PulseNet collects data for nine bacteria including Campylobacter, Cronobacter, Listeria, Salmonella, Shiga-toxin producing E. coli, Shigella, Yersinia, Vibrio cholera, and Vibrio parahaemolyticus. When looking at the three most common foodborne pathogens (Salmonella, E. coli and Listeria), PulseNet prevents roughly 270,000 foodborne illnesses each year.
At least one billion pounds of contaminated food has been recalled thanks to PulseNet.
PulseNet triggered outbreak investigations have resulted in the withdrawal of at least one billion pounds of contaminated food from the marketplace.
PulseNet’s economic value is more than 70 times its cost.
PulseNet costs public health agencies about $7 million per year to operate. By preventing illnesses, PulseNet saves $507 million in medical costs and lost productivity. That means for every $1 spent on this network, $70 is saved.

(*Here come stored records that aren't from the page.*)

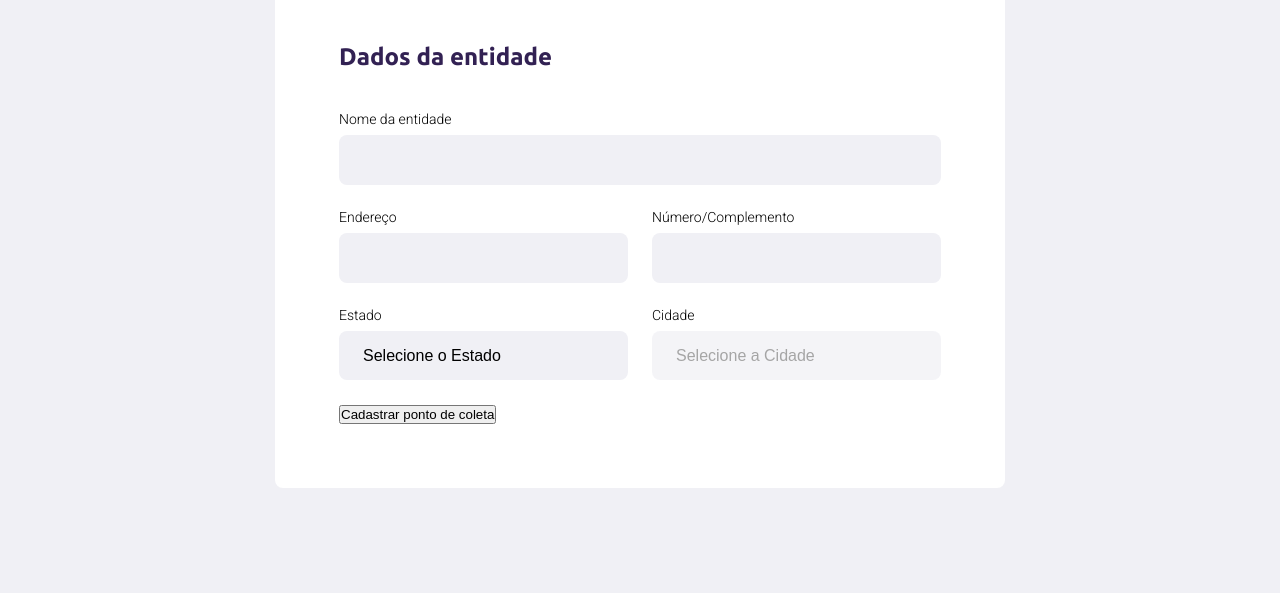
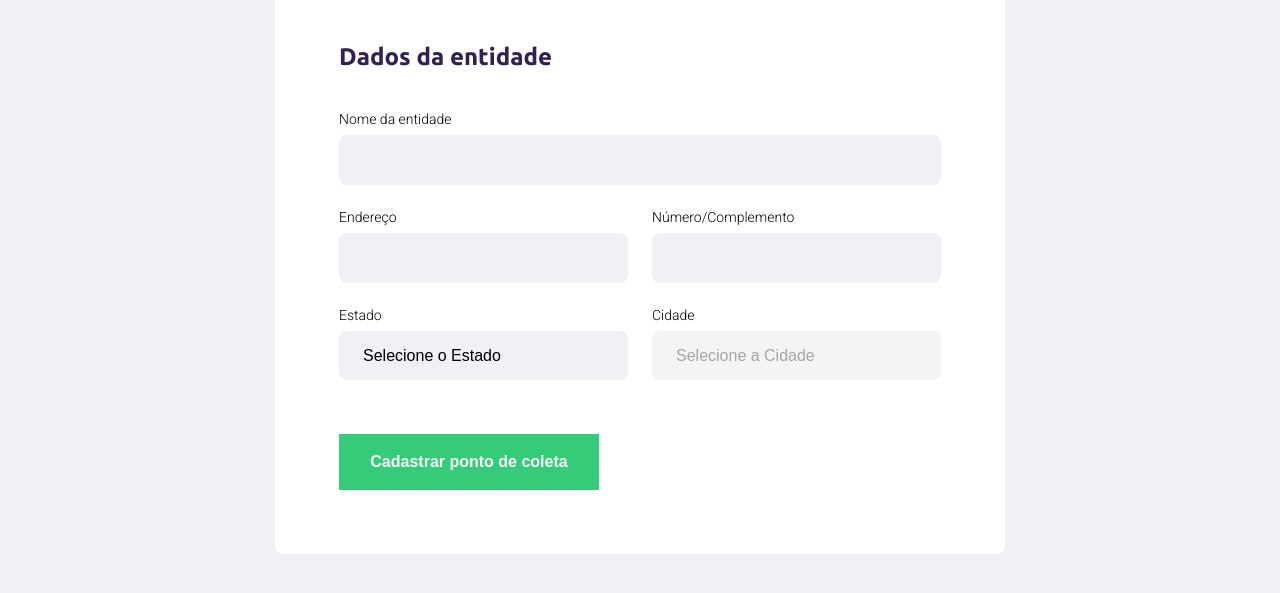
Before and after one commit to alvaropsouza/ecoleta, a plain HTML site: page create-point.html in a window 1280 px wide. Shown: the part 299-892 px from the top of the page. Before the commit the page ends 867 px from the top, so only its background shows below. Drawn offline with Linux system fonts and the light colour scheme.

Commit message:
Update create-point.css
Finish editing css and starting to add js on next commmit.

```diff
--- a/styles/create-point.css
+++ b/styles/create-point.css
@@ -77,14 +77,14 @@ form select {
     border: 0;
     padding: 16px 24px;
     font-size: 16px;
-    /*Retira a bordinha que fica ao selecinar a input*/
+    /*Remove border while selecting input (weird black border)*/
     outline: none;
 
     border-radius: 8px;
 }
 
 form select {
-    /**/
+    /*Remove appearance bugs on Mozilla and Chrome*/
     -webkit-appearance: none;
     -moz-appearance: none;
     appearance: none;
@@ -95,6 +95,28 @@ form label {
     margin-bottom: 8px;
 }
 
+/*Select an element that have 2 fields in a row and edit the last one*/
 form .field-group .field + .field {
     margin-left: 24px;
 }
+
+form button {
+    width: 260px;
+    height: 56px;
+
+    background-color: var(--primary-color);
+
+    color: white;
+    font-weight: bold;
+    font-size: 16px;
+
+    border: 0;
+
+    margin-top: 30px;
+
+    transition: background-color 400ms;
+}
+
+form button:hover {
+    background-color: #2fb86e;
+}
```
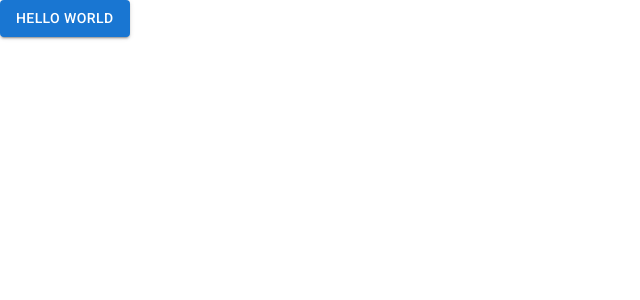
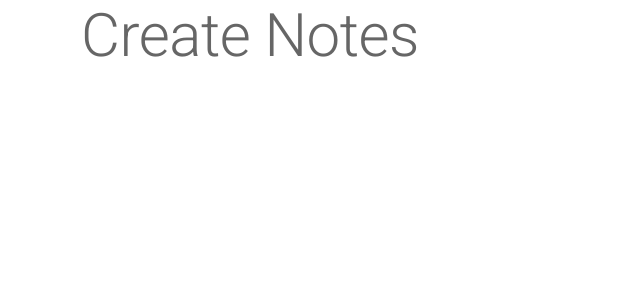
Before and after one commit to sowrovsarkar63/mui-notes, a React (Create React App) app: page /create in a window 1280 px wide. Shown: the top 300 px of the page, without its empty margins (0-640 px from the left). Built offline with nearby package versions, Linux system fonts and the light colour scheme.

Commit message:
Typography

```diff
--- a/src/pages/Create/Create.js
+++ b/src/pages/Create/Create.js
@@ -1,11 +1,19 @@
-import { Button } from "@mui/material";
+import { Typography } from "@mui/material";
+import { Box } from "@mui/system";
 import React from "react";
 
 const Create = () => {
     return (
-        <div>
-            <Button variant="contained">Hello world</Button>
-        </div>
+        <Box sx={{ width: "100%", maxWidth: 500 }}>
+            <Typography
+                variant="h2"
+                align="center"
+                color="textSecondary"
+                gutterBottom
+            >
+                Create Notes
+            </Typography>
+        </Box>
     );
 };
 
```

By identifying problems in food production and distribution systems, PulseNet makes our food safer to eat. PulseNet has led to changes in food production and new federal recommendations, and speeds up identification and recalls of tainted foods. All of these actions mean less contaminated food is making its way to our plates.
The future of PulseNet looks even more valuable as whole genome sequencing data is used more often in outbreak detection. Whole genome sequencing will provide significantly more detailed information about the bacteria, and make PulseNet more powerful and precise than ever.
More information about the 20th anniversary of PulseNet:
- PulseNet blog posts – APHL
- What is PulseNet? – APHL
- APHL PulseNet webpage
- Press Release – CDC
- Digital Press Kit – CDC
- CDC PulseNet webpage
- PulseNet Saves Lives and Money – CDC fact sheet
- PulseNet: 20 Years of Making Food Safer to Eat – CDC fact sheet
(Image credits: CDC)